By Yvonne Milosevic
You can find tons of advice on the interwebs about how to improve your team’s brainstorming sessions. But until recently, we’ve missed one fundamental truth about how we tap into our most creative solutions. People often think their best ideas come early during a brainstorm, but researchers have now discovered the opposite is true.
Kellogg professor Loran Nordgren and Kellogg Ph.D. alumnus Brian Lucas ran several studies that uncovered a widespread, persistent belief that our creativity plummets with time—a phenomenon they dubbed the “creative cliff illusion.” This flawed outlook is self-defeating, they say, because the more we believe it, the fewer creative solutions we generate.
When we begin to brainstorm, the ideas fly fast and furious. While this seems to imply that we’re most creative when at our freshest, the mistake here is conflating productivity with creativity. Our first ideas come quickly because they’re based primarily on memories that our lazy brains can recall with little effort.
As we spend more time developing novel ideas, the effort it takes to get our wheels turning becomes uncomfortable. We think this sluggishness means that the proverbial well is drying up. But, in fact, it signals that we need to push a little harder.
“If you’re struggling, keep going,” says Nordgren. “Our best ideas are there. They just require more digging.”
It’s worth noting that, during Nordgren and Lucas’s studies, people who regularly used their creative skills at work were less likely to fall prey to the creative cliff illusion. In addition, this group believed their creativity levels remained constant throughout the brainstorming process. While still inaccurate, that was closer to what the researchers found.
Don’t End the Brainstorm Too Early
If we hope to reach those best ideas eventually, persistence is key. We must push past that urge to stop when the idea generation slows to a trickle. Nordgren, who’s currently at work on a book, insists on practicing what he preaches. “These ideas are influential in those moments,” he says. “I’ll think, ‘this is a pretty good example, but is there a better one?’ It’s a nudge to keep going beyond what my intuition tells me to.”

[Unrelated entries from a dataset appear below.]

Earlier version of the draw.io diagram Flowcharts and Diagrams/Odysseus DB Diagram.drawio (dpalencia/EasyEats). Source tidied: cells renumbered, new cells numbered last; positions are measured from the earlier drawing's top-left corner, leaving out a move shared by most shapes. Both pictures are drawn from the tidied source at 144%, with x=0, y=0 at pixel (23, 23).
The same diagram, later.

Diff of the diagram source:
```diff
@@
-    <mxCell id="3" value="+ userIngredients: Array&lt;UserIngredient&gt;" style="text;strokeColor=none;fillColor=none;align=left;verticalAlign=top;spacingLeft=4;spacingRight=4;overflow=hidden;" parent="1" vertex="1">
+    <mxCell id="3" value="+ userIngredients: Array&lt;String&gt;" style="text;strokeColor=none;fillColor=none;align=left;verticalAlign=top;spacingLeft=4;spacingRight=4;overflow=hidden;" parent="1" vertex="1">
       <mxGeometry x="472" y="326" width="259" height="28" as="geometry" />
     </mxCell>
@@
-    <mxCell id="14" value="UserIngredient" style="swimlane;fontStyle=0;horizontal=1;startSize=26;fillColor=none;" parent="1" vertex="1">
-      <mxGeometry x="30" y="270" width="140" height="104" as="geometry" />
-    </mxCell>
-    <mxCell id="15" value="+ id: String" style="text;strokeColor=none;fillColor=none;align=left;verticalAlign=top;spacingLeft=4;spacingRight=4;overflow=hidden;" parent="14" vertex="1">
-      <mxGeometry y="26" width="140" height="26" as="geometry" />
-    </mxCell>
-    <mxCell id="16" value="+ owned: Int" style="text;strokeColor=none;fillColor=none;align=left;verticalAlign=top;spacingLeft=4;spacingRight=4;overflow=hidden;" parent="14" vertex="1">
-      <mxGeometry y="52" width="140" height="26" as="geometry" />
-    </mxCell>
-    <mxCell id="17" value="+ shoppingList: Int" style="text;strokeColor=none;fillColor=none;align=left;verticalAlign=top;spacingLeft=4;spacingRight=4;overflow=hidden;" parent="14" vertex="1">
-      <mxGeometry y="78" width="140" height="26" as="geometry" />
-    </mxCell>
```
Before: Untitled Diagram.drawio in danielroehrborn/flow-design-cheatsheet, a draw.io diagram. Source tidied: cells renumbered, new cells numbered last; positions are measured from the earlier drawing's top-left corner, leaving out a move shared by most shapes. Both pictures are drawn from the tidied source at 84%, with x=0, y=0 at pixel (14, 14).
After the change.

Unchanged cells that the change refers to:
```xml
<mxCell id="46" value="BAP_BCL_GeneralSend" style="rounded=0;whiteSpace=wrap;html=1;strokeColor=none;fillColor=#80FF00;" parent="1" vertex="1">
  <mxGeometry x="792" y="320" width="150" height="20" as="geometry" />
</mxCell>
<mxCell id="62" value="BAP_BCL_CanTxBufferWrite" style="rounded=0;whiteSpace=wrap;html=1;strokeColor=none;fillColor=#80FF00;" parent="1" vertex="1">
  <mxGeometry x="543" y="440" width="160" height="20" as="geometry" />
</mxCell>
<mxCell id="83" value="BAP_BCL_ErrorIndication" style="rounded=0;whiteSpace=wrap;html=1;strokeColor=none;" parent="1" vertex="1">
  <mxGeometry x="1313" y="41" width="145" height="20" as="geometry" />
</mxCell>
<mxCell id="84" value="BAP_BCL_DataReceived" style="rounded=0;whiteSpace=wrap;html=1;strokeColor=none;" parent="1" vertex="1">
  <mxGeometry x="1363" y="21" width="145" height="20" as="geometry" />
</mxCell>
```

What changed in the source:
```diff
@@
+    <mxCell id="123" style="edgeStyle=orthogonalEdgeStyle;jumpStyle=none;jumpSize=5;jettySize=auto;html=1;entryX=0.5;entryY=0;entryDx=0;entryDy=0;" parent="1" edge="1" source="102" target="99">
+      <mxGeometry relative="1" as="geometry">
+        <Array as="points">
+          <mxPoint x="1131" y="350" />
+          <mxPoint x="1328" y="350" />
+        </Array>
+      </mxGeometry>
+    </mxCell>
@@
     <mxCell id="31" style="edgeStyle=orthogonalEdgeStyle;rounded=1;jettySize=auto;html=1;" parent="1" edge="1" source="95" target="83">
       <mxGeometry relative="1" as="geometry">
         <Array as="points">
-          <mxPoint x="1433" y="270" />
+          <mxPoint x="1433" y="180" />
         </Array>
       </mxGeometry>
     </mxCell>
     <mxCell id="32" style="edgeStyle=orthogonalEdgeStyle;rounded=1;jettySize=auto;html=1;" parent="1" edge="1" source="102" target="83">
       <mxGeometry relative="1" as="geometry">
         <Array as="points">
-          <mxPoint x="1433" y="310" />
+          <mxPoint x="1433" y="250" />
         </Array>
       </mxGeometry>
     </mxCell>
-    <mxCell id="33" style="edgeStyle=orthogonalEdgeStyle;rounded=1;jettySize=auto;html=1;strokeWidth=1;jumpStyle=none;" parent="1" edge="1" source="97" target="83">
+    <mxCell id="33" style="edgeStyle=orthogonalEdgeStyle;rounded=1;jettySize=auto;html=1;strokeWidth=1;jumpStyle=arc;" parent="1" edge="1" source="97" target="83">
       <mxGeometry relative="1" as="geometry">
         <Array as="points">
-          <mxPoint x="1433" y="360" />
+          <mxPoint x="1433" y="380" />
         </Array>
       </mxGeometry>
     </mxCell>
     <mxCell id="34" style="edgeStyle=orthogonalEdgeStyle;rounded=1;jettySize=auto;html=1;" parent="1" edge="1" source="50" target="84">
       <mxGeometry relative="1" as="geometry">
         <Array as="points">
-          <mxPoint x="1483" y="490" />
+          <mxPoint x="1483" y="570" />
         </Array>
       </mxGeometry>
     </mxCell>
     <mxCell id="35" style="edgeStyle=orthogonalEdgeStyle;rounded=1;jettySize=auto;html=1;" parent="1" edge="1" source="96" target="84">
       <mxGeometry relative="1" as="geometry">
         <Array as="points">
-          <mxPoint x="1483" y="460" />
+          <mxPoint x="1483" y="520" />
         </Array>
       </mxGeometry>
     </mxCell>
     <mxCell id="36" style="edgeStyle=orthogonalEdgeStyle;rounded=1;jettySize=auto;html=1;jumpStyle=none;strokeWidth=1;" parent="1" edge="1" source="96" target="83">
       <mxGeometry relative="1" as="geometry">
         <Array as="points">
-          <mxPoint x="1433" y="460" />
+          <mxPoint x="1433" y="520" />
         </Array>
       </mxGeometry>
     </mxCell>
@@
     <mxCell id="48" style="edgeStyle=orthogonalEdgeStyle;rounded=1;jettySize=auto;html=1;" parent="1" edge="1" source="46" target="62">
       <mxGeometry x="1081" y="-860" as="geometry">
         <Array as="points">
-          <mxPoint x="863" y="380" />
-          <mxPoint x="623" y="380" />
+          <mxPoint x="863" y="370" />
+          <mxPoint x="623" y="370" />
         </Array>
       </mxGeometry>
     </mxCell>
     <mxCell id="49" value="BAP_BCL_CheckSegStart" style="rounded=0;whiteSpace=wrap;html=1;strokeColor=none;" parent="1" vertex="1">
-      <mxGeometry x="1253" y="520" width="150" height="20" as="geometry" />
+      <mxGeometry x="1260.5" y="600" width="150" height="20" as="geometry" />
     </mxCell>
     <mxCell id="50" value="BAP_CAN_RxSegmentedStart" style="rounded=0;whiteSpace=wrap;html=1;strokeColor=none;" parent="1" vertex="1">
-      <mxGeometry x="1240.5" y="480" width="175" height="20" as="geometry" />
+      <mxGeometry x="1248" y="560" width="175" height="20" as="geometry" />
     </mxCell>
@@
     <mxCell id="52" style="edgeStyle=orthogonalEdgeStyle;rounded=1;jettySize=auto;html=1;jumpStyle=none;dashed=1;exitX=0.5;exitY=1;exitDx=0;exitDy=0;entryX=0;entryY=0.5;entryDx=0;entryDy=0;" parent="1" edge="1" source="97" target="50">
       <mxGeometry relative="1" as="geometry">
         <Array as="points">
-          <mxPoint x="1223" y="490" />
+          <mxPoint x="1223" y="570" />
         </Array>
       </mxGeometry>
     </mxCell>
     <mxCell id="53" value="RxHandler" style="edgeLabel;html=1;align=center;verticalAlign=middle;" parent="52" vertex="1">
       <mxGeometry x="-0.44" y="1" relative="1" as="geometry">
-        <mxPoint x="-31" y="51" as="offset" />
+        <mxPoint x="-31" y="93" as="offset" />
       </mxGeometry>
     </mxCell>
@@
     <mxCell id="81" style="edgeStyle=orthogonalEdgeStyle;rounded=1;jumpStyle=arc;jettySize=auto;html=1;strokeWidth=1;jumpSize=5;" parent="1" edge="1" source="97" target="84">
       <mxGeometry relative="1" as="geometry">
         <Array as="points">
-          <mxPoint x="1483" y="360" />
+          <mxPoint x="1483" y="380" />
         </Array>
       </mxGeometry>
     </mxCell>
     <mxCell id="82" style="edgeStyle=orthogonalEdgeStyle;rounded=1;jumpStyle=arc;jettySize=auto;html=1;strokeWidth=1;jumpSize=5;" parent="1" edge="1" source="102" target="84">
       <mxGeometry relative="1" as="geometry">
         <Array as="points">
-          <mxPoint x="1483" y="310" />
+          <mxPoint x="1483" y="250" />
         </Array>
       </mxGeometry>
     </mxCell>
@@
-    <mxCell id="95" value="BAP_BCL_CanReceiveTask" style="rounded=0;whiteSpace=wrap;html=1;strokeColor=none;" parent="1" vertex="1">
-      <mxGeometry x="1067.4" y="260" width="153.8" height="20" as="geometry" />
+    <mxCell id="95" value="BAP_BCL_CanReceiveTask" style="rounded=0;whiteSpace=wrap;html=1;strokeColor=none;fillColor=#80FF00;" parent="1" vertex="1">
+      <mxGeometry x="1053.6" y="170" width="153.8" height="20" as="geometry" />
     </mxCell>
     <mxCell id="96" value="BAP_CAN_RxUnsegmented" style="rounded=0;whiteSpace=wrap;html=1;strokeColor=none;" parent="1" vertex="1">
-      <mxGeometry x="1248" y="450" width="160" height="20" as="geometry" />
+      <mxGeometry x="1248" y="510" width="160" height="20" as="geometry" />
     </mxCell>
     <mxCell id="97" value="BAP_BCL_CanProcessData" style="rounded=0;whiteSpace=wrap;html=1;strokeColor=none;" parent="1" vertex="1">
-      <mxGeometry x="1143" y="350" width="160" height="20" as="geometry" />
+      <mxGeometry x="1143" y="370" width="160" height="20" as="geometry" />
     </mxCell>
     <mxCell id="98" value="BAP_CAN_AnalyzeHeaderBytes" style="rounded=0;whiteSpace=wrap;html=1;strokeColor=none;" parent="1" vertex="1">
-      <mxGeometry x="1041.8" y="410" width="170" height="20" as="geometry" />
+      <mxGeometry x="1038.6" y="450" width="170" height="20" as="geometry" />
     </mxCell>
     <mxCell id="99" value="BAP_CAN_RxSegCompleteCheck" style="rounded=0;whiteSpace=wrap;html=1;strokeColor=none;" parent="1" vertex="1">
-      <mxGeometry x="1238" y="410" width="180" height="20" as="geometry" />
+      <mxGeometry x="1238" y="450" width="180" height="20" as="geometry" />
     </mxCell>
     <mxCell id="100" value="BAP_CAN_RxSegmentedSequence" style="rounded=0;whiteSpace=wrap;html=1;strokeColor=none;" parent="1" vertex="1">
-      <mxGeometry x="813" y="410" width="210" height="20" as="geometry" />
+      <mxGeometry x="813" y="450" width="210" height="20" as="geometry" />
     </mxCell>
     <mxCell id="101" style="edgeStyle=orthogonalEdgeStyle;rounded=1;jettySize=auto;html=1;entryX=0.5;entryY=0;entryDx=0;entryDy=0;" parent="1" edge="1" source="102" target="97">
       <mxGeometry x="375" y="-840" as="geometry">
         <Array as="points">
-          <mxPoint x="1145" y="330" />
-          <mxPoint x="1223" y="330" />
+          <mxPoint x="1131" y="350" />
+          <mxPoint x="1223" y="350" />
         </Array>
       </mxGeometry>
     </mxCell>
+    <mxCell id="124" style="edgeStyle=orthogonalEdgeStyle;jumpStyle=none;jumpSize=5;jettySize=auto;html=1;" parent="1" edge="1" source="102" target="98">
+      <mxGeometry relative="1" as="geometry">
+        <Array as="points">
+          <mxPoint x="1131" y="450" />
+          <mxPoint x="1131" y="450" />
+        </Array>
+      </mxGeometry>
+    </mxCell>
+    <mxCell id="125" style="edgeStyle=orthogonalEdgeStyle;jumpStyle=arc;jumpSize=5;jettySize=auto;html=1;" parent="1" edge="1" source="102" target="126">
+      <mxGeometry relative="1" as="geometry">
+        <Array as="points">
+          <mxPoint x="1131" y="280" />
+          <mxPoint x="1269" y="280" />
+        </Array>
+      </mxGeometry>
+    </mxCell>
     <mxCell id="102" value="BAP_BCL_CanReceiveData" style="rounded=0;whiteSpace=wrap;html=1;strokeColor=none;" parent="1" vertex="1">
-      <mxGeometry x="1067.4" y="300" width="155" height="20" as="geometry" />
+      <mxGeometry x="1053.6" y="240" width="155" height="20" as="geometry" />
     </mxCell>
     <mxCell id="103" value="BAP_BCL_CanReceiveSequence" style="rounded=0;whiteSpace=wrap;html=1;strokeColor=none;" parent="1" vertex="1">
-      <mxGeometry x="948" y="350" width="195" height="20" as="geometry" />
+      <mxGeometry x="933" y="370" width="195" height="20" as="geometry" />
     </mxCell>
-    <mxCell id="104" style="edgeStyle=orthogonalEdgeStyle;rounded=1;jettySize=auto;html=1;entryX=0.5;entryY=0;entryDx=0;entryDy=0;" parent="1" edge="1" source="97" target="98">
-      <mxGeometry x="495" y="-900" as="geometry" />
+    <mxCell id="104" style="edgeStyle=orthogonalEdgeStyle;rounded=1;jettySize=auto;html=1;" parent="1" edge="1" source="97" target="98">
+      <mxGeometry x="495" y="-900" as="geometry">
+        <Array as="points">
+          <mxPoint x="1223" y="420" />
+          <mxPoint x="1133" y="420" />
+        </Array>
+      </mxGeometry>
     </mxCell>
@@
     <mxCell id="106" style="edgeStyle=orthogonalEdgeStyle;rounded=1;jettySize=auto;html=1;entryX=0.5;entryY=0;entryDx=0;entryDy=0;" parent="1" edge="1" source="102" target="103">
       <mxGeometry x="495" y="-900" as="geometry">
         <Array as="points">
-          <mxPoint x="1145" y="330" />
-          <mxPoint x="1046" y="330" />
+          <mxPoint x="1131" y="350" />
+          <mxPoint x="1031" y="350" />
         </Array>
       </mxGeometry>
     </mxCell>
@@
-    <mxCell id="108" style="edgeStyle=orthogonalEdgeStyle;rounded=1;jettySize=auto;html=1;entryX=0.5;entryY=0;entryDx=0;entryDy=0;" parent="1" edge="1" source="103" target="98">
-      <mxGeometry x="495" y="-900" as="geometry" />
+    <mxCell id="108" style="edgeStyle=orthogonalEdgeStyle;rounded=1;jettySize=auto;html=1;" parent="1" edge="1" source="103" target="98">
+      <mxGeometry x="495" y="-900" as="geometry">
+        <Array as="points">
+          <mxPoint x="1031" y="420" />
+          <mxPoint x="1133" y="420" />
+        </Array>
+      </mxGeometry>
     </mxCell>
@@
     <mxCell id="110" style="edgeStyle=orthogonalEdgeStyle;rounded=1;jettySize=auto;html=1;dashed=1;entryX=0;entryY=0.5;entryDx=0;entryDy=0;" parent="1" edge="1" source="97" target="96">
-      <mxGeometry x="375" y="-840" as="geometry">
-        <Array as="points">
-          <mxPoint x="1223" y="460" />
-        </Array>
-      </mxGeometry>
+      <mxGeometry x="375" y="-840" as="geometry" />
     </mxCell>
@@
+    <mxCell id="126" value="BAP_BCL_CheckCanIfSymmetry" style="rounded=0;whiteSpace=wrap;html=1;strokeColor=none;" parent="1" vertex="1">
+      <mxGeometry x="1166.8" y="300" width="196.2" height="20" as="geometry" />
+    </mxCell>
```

To study brainstorming from another angle, check out This Popular Tactic Won’t Boost Your Creativity. And for more thoughts on creativity and how to boost your own, don’t miss this post: Want to Become More Creative? Head to Finland.